Goal of the exercise » When you return the entries, keep every word and mark exactly as it is.

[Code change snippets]
▬▬▬▬▬▬

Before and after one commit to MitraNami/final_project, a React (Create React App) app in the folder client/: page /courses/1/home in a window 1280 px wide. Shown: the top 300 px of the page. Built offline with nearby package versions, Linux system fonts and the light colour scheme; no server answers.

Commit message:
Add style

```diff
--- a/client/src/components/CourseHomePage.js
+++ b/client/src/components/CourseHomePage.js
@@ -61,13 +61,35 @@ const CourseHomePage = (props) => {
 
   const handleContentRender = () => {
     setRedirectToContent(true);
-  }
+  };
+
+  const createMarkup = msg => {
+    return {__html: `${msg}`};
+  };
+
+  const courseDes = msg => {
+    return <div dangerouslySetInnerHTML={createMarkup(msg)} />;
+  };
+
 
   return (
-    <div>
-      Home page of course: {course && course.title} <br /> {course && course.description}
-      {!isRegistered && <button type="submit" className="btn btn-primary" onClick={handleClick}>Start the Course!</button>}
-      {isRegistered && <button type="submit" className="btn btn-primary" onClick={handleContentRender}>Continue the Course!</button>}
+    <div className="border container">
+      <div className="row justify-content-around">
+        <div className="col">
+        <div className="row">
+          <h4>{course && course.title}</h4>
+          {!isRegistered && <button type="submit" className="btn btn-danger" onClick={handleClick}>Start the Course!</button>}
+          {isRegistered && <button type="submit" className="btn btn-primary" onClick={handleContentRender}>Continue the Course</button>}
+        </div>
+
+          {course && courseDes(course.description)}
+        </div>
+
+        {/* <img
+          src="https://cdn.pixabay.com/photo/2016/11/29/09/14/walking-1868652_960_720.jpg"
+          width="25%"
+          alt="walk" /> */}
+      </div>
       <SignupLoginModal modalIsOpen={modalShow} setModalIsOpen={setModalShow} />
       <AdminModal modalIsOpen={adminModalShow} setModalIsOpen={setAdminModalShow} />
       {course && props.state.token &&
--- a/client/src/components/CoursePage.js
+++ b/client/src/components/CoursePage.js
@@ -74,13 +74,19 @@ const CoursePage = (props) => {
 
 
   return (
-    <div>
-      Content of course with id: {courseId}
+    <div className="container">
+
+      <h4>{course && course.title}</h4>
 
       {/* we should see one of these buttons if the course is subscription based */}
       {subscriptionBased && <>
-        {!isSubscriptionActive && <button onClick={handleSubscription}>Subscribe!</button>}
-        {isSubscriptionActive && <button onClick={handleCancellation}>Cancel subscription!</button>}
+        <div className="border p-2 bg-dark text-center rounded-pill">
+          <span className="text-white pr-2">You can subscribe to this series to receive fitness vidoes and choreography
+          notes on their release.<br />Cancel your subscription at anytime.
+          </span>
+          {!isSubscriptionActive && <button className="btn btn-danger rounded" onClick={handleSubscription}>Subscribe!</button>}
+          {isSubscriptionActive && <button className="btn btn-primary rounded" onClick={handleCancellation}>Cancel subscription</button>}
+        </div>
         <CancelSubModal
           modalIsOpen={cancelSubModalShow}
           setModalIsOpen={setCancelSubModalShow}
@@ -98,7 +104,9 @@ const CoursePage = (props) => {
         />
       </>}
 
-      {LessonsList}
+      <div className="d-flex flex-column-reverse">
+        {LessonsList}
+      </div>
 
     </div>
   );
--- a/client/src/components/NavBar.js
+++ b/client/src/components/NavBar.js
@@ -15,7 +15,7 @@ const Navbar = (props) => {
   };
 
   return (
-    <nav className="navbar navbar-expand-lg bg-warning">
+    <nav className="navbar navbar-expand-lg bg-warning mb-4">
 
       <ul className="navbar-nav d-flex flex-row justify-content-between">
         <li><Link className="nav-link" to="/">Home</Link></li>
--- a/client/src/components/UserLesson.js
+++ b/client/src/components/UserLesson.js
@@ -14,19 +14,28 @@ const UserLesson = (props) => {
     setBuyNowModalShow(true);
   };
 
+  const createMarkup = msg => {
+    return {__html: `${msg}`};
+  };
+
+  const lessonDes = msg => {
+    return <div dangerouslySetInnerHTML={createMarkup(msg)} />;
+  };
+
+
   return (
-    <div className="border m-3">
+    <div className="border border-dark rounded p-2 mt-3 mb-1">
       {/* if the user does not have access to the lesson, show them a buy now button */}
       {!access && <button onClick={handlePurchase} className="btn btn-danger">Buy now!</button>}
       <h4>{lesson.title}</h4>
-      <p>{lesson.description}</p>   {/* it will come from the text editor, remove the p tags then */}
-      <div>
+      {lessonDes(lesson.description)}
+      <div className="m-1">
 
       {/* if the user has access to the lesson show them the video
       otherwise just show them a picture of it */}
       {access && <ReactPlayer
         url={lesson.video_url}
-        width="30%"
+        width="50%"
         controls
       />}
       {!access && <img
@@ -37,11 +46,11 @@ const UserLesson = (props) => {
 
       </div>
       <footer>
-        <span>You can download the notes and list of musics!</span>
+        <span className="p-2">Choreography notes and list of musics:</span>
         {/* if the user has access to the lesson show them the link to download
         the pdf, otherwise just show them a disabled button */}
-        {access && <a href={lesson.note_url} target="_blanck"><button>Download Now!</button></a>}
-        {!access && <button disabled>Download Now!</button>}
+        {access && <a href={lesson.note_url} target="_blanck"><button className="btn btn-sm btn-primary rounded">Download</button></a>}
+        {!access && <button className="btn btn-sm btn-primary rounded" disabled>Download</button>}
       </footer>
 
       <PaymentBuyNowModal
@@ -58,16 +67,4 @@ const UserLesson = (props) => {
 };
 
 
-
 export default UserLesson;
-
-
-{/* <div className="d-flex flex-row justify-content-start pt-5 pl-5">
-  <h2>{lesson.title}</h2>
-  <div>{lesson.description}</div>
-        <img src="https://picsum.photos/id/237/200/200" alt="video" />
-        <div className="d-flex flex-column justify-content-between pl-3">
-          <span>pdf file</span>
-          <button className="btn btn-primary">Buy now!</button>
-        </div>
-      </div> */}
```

▬▬▬▬▬▬

Response to the exercise »
Before and after one commit to MitraNami/final_project, a React (Create React App) app in the folder client/: page /courses/1/home in a window 1280 px wide. Shown: the top 300 px of the page. Built offline with nearby package versions, Linux system fonts and the light colour scheme; no server answers.

Commit message:
Add style

```diff
--- a/client/src/components/CourseHomePage.js
+++ b/client/src/components/CourseHomePage.js
@@ -61,13 +61,35 @@ const CourseHomePage = (props) => {
 
   const handleContentRender = () => {
     setRedirectToContent(true);
-  }
+  };
+
+  const createMarkup = msg => {
+    return {__html: `${msg}`};
+  };
+
+  const courseDes = msg => {
+    return <div dangerouslySetInnerHTML={createMarkup(msg)} />;
+  };
+
 
   return (
-    <div>
-      Home page of course: {course && course.title} <br /> {course && course.description}
-      {!isRegistered && <button type="submit" className="btn btn-primary" onClick={handleClick}>Start the Course!</button>}
-      {isRegistered && <button type="submit" className="btn btn-primary" onClick={handleContentRender}>Continue the Course!</button>}
+    <div className="border container">
+      <div className="row justify-content-around">
+        <div className="col">
+        <div className="row">
+          <h4>{course && course.title}</h4>
+          {!isRegistered && <button type="submit" className="btn btn-danger" onClick={handleClick}>Start the Course!</button>}
+          {isRegistered && <button type="submit" className="btn btn-primary" onClick={handleContentRender}>Continue the Course</button>}
+        </div>
+
+          {course && courseDes(course.description)}
+        </div>
+
+        {/* <img
+          src="https://cdn.pixabay.com/photo/2016/11/29/09/14/walking-1868652_960_720.jpg"
+          width="25%"
+          alt="walk" /> */}
+      </div>
       <SignupLoginModal modalIsOpen={modalShow} setModalIsOpen={setModalShow} />
       <AdminModal modalIsOpen={adminModalShow} setModalIsOpen={setAdminModalShow} />
       {course && props.state.token &&
--- a/client/src/components/CoursePage.js
+++ b/client/src/components/CoursePage.js
@@ -74,13 +74,19 @@ const CoursePage = (props) => {
 
 
   return (
-    <div>
-      Content of course with id: {courseId}
+    <div className="container">
+
+      <h4>{course && course.title}</h4>
 
       {/* we should see one of these buttons if the course is subscription based */}
       {subscriptionBased && <>
-        {!isSubscriptionActive && <button onClick={handleSubscription}>Subscribe!</button>}
-        {isSubscriptionActive && <button onClick={handleCancellation}>Cancel subscription!</button>}
+        <div className="border p-2 bg-dark text-center rounded-pill">
+          <span className="text-white pr-2">You can subscribe to this series to receive fitness vidoes and choreography
+          notes on their release.<br />Cancel your subscription at anytime.
+          </span>
+          {!isSubscriptionActive && <button className="btn btn-danger rounded" onClick={handleSubscription}>Subscribe!</button>}
+          {isSubscriptionActive && <button className="btn btn-primary rounded" onClick={handleCancellation}>Cancel subscription</button>}
+        </div>
         <CancelSubModal
           modalIsOpen={cancelSubModalShow}
           setModalIsOpen={setCancelSubModalShow}
@@ -98,7 +104,9 @@ const CoursePage = (props) => {
         />
       </>}
 
-      {LessonsList}
+      <div className="d-flex flex-column-reverse">
+        {LessonsList}
+      </div>
 
     </div>
   );
--- a/client/src/components/NavBar.js
+++ b/client/src/components/NavBar.js
@@ -15,7 +15,7 @@ const Navbar = (props) => {
   };
 
   return (
-    <nav className="navbar navbar-expand-lg bg-warning">
+    <nav className="navbar navbar-expand-lg bg-warning mb-4">
 
       <ul className="navbar-nav d-flex flex-row justify-content-between">
         <li><Link className="nav-link" to="/">Home</Link></li>
--- a/client/src/components/UserLesson.js
+++ b/client/src/components/UserLesson.js
@@ -14,19 +14,28 @@ const UserLesson = (props) => {
     setBuyNowModalShow(true);
   };
 
+  const createMarkup = msg => {
+    return {__html: `${msg}`};
+  };
+
+  const lessonDes = msg => {
+    return <div dangerouslySetInnerHTML={createMarkup(msg)} />;
+  };
+
+
   return (
-    <div className="border m-3">
+    <div className="border border-dark rounded p-2 mt-3 mb-1">
       {/* if the user does not have access to the lesson, show them a buy now button */}
       {!access && <button onClick={handlePurchase} className="btn btn-danger">Buy now!</button>}
       <h4>{lesson.title}</h4>
-      <p>{lesson.description}</p>   {/* it will come from the text editor, remove the p tags then */}
-      <div>
+      {lessonDes(lesson.description)}
+      <div className="m-1">
 
       {/* if the user has access to the lesson show them the video
       otherwise just show them a picture of it */}
       {access && <ReactPlayer
         url={lesson.video_url}
-        width="30%"
+        width="50%"
         controls
       />}
       {!access && <img
@@ -37,11 +46,11 @@ const UserLesson = (props) => {
 
       </div>
       <footer>
-        <span>You can download the notes and list of musics!</span>
+        <span className="p-2">Choreography notes and list of musics:</span>
         {/* if the user has access to the lesson show them the link to download
         the pdf, otherwise just show them a disabled button */}
-        {access && <a href={lesson.note_url} target="_blanck"><button>Download Now!</button></a>}
-        {!access && <button disabled>Download Now!</button>}
+        {access && <a href={lesson.note_url} target="_blanck"><button className="btn btn-sm btn-primary rounded">Download</button></a>}
+        {!access && <button className="btn btn-sm btn-primary rounded" disabled>Download</button>}
       </footer>
 
       <PaymentBuyNowModal
@@ -58,16 +67,4 @@ const UserLesson = (props) => {
 };
 
 
-
 export default UserLesson;
-
-
-{/* <div className="d-flex flex-row justify-content-start pt-5 pl-5">
-  <h2>{lesson.title}</h2>
-  <div>{lesson.description}</div>
-        <img src="https://picsum.photos/id/237/200/200" alt="video" />
-        <div className="d-flex flex-column justify-content-between pl-3">
-          <span>pdf file</span>
-          <button className="btn btn-primary">Buy now!</button>
-        </div>
-      </div> */}
```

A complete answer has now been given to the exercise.